Winnipeg Blue Bombers' head coach Tim Burke's first game went about as wrong as a debut possibly can, so his comments Wednesday in the wake of that 52-0 trouncing by Saskatchewan were perfectly apt. As Paul Friesen writes, Burke had a simple message for those who want to write off the 2-7 Bombers completely: "We're not dead, yet." Those words should sound awfully familiar:
Of course, the Bombers' situation isn't quite as bad as that of Black Plague-ravaged Europe, but it's not necessarily all that far off. Sunday's rout wasn't an outlier, but rather confirmation of many of the issues that have plagued Winnipeg all year, and as most of those are about the personnel rather than the schemes, it's very tough to see the Bombers making a radical turnaround and getting back to the Grey Cup game. Heck, even a playoff berth seems unrealistic at the moment; the worst record a CFL team's made the postseason with in a while is 8-10 (2010 B.C., 2011 Hamilton), and Winnipeg would have to go 6-3 (the best record in the league over the first half) to finish that well. It's not like the Bombers are losing close ones, either, as they've conceded a league-high 296 points while scoring a league-low 176. It's worth pointing out that despite his protests, the "not-dead-yet" man was eventually bashed in the head and put on the cart in the film, a fate that may still await Winnipeg's season. However, there's always a chance, particularly if their team can come out with a snappy Broadway song-and-dance number:

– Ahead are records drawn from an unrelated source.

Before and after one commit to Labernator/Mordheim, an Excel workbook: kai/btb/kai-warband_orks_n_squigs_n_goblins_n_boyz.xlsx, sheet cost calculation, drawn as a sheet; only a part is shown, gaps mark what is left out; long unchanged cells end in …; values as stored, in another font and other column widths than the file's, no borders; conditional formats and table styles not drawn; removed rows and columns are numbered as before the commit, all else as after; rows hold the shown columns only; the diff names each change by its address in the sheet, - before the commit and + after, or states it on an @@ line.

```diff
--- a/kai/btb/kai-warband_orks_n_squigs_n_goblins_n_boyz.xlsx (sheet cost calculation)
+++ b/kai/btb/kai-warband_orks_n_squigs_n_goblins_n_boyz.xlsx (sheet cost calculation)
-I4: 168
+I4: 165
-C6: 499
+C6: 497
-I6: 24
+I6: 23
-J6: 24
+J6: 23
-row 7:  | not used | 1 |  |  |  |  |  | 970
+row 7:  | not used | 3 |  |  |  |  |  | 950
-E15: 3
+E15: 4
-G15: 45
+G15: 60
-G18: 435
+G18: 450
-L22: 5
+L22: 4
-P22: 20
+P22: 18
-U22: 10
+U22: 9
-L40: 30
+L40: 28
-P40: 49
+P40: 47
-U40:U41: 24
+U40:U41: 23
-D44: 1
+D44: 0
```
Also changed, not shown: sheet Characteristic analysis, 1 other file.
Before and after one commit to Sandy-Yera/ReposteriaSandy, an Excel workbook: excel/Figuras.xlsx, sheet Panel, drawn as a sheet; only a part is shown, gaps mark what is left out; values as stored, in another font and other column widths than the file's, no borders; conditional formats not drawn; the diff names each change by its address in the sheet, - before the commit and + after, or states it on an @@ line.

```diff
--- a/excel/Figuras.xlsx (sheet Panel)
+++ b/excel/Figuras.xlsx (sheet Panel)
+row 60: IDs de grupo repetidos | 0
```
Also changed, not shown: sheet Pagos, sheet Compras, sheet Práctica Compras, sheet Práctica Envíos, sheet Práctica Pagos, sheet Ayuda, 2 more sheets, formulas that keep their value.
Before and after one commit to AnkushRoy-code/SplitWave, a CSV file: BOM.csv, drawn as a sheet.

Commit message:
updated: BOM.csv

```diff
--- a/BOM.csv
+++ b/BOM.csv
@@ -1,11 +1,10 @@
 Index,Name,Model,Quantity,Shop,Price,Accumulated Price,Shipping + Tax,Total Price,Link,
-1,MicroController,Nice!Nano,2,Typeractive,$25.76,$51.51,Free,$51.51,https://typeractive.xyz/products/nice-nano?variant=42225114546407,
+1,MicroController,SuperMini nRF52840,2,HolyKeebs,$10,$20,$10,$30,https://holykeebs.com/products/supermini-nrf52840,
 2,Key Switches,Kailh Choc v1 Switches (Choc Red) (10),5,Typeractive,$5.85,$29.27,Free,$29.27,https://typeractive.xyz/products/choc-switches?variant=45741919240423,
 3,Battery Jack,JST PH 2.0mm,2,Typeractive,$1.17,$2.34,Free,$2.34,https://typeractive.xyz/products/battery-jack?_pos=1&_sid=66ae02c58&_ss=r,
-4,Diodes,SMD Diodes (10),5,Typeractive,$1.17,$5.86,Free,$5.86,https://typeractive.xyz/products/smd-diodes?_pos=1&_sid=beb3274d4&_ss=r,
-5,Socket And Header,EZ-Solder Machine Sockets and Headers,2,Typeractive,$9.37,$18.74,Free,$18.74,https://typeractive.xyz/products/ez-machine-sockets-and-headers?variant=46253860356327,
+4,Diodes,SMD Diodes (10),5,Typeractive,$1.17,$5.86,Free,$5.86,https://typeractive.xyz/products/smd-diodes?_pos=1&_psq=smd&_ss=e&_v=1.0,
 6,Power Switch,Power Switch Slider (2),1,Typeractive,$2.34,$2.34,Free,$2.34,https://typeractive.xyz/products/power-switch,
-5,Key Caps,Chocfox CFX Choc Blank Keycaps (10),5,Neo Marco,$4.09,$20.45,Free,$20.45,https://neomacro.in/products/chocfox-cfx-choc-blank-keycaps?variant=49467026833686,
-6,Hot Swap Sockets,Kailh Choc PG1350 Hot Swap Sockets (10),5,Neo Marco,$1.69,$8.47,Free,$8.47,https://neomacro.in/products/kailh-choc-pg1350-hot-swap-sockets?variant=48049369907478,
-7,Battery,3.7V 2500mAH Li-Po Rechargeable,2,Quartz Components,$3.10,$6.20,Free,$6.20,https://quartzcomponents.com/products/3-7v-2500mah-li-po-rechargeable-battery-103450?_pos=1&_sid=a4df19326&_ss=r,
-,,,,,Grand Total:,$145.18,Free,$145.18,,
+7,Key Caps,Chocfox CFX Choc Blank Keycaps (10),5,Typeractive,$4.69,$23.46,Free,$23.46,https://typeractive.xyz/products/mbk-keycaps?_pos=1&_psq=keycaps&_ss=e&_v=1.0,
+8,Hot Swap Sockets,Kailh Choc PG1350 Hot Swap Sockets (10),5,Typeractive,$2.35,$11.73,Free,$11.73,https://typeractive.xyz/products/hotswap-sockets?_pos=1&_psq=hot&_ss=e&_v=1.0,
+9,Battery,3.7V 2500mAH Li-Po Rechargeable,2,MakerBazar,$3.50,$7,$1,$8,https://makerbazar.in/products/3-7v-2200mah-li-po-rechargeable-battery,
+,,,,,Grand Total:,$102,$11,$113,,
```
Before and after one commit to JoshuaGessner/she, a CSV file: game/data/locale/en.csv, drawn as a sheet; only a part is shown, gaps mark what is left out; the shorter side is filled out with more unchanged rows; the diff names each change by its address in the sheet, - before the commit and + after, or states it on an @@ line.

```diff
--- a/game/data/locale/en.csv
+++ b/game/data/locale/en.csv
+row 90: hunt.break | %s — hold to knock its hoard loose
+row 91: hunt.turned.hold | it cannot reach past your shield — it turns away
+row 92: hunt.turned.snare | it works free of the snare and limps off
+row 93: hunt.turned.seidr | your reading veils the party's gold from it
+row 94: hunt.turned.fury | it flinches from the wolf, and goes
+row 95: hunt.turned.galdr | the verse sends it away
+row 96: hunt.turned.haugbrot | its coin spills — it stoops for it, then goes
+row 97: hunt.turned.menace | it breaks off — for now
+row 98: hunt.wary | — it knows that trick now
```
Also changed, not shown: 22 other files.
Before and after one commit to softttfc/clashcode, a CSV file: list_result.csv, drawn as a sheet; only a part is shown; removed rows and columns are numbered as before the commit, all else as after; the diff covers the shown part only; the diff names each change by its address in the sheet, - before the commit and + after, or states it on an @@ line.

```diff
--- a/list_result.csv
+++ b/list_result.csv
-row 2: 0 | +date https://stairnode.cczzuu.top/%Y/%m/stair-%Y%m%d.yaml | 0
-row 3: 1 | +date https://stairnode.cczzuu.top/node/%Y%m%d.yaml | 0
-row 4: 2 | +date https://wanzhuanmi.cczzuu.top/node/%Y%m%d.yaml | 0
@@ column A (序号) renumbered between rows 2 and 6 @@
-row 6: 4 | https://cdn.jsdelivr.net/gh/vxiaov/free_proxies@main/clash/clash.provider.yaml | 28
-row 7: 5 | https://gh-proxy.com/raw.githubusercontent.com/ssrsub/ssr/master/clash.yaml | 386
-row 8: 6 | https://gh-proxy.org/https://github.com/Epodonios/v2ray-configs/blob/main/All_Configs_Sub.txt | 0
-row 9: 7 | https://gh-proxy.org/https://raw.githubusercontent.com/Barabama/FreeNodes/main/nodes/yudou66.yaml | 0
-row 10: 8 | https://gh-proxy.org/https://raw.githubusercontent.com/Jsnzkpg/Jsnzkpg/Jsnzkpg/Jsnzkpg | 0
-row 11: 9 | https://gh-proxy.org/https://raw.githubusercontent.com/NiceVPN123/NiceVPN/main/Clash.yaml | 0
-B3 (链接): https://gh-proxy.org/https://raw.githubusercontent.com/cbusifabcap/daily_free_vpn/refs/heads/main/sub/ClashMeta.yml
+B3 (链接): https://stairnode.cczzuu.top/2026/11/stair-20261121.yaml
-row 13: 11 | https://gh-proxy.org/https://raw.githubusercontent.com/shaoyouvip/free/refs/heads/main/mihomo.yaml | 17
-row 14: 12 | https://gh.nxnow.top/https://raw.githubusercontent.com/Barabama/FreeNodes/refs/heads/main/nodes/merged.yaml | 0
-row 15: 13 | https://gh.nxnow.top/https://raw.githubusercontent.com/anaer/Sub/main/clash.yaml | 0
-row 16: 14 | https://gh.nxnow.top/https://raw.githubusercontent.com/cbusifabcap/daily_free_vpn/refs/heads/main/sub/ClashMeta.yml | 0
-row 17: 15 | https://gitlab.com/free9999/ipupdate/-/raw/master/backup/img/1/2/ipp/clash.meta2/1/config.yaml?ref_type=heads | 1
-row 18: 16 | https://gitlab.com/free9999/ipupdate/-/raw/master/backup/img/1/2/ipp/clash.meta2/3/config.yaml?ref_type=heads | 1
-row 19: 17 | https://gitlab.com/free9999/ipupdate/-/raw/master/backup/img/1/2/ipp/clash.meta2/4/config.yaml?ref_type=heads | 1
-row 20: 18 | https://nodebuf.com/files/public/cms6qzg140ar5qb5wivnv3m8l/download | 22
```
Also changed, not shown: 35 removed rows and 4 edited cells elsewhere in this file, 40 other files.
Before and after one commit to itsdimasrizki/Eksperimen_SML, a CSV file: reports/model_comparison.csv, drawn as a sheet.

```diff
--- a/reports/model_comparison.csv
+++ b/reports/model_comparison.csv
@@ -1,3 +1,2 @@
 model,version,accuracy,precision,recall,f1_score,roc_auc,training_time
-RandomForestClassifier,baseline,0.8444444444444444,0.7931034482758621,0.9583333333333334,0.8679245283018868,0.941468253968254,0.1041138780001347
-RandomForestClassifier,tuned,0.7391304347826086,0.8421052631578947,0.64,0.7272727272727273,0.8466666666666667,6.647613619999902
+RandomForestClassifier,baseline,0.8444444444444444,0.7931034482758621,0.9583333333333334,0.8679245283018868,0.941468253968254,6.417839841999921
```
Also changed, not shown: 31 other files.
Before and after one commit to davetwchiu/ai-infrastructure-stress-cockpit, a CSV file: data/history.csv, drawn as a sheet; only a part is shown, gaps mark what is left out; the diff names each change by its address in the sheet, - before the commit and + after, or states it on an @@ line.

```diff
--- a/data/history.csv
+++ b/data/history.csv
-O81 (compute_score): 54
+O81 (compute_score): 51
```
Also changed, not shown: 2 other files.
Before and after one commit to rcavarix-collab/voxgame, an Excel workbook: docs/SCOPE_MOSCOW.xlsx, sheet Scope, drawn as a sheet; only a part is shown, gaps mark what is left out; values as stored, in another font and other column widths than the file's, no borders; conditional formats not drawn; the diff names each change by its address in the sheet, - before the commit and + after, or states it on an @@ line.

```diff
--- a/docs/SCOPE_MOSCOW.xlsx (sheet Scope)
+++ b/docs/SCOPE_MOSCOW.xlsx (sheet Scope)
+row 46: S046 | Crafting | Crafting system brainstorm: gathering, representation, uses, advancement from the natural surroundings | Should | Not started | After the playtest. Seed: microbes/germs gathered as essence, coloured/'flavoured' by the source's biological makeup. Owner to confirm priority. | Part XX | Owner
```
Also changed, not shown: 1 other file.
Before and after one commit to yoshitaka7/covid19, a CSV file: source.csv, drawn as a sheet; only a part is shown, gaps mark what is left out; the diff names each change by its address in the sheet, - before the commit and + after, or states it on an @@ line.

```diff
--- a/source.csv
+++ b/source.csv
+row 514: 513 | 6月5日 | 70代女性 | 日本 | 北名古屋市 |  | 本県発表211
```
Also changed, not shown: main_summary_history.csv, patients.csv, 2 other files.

At the moment, the Bombers' chief concern might be their shortage of offensive weaponry. In lieu of such diverse elements as fear, surprise and fanatical loyalty to the Pope, the Bombers have been unable to find consistent blockers, passers or rushers. The most hope may be at quarterback, where Joey Elliott has had promising moments (even if he didn't show much in the fiasco against Saskatchewan), but he needs help to stay on his feet. The Winnipeg offensive line had surrendered a league-high 23 sacks heading into Sunday's contest, and the Bombers' quarterbacks were continuously under pressure against the Riders, even if they were only taken down twice. Winnipeg general manager Joe Mack isn't going to be sacked yet, but you can't say the same about the Bombers' pivots. They've also struggled in the run game; Chad Simpson has been very underwhelming, and one of Mack's chief failures has to be the lack of solid running back depth he's brought in (and there are plenty of talented, veteran RBs out there, either as backups or as free agents), but the world's best running back can't do much without good blocking. Burke can insist that the Bombers aren't yet completely dead, and given the history of weird turnarounds in the CFL, he might just have a bit of a point, but you'll have to forgive opposing teams if they respond with another line from the film, "What are you going to do, bleed on me?"